Once the coals and wood is in place, rotate the grill so the part that was over the coals is now not over the coals. Once you take the chicken out of the marinade, let it drip dry while you get the fire going. Once the grill is ready, place the chicken on the grill skin side down, but NOT over the coals. Make sure the damper is wide open and close the lid.

Keep close. With the oil and fat with the chicken there’s always the chance that it’s dripping on the coals and you need to put it out. You can always put a tin of water underneath the chicken to make sure it doesn’t catch. But if you don’t line it up right it can catch anyway.

At the 30 minute mark, flip the chicken. Put the lid back on and close the damper half way. Let it go for 45 minutes.

Open up the lid. The wood should be burnt out and the coals should be hot but not red not anymore. Put the chicken directly over the coals skin side down and put the lid back on for 10 minutes. Then flip the chicken and open the dampers. Let it smoke another 30 minutes.

IMG_20200613_162334

The best way to know if your chicken is done is to use a thermometer and get an internal temperature of 165 degrees. But once the meat starts pulling away from the bone it’s usually close.

Let it rest for at least 10 minutes if not longer before eating. We served our with pasta salad. It’s really good that day. But somehow ten times better the next day, cold out of the fridge.

 

The Quick Pickle

pickled onions - Fisher Hill Farm

Pickling has a couple of purposes.

The first is to alter the flavor of the veggie to create something new, a compliment to a dish or sandwich. But the second part is to allow the same veggie to last a bit longer in your fridge or if you practicing canning and preserving, your pantry or cupboard.

This recipe is a quick pickle recipe that does not include canning. Canning is a separate art and takes some time and extra equipment that not everyone has. But you can use this quick pickling recipe and it only takes a few minutes to prepare.

As you’ll see in the video, we used three different types of vinegar. Honestly that’s not necessary at all. Any vinegar will work just fine but if you have different types of vinegar, combination of them produce slightly different flavors.

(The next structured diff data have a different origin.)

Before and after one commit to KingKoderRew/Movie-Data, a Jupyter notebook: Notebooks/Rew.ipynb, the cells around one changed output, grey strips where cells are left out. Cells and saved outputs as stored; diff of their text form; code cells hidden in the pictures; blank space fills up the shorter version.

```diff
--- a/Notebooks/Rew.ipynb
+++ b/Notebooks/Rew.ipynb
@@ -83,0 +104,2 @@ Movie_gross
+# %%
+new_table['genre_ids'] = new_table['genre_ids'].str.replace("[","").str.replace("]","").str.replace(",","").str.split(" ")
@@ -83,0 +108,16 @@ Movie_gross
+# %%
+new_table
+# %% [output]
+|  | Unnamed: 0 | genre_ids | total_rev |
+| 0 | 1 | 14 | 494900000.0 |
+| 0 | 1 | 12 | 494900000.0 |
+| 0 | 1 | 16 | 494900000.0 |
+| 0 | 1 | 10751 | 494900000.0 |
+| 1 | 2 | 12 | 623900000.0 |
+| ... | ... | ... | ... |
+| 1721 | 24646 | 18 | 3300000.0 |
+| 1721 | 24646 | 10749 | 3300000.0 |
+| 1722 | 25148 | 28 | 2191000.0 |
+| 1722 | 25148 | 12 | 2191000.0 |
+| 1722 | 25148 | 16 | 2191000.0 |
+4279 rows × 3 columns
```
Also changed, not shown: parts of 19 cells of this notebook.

Balsamic vinegar produces a fruity flavor, especially when sugar is added that enhances the red onion and makes it very sweet.

What You’ll Need:

Two medium size or one large Fisher Hill Farm Red Onion

3/4 cup vinegar

3/4 cup water

1/3 cup granulated sugar

2 heaping Tablespoons of Kosher Salt

What You’ll Do:

Put all that stuff in a pot and put it on low to medium heat. You don’t want it to boil, but rather get hot enough to dissolve the sugar and salt and help quicken the pickling process. Slice your onions as thin as you can and place them in a non reactive container. Once the vinegar solution has dissolved all the sugar and salt, pour it over top of the onions, lightly put the top on, let it get to room temperature and then put it in the fridge.

12 hours is best before you eat it, more is fine too. But if you don’t wait long enough the onions will not have time to macerate and the flavors will have yet to combine. We’ve used this basic recipe on:

Onions

Jalapenos

Cauliflower (chopped thin)

Carrots (chopped thin)

Green beans

Scapes

Asparagus

Parsnips

Fennel

Try it out! See what you think. Maybe you want it to be spicy and you could add some crushed red pepper. Or maybe you could use rhubarb and add allspice and clove to it. The options are endless and delicious.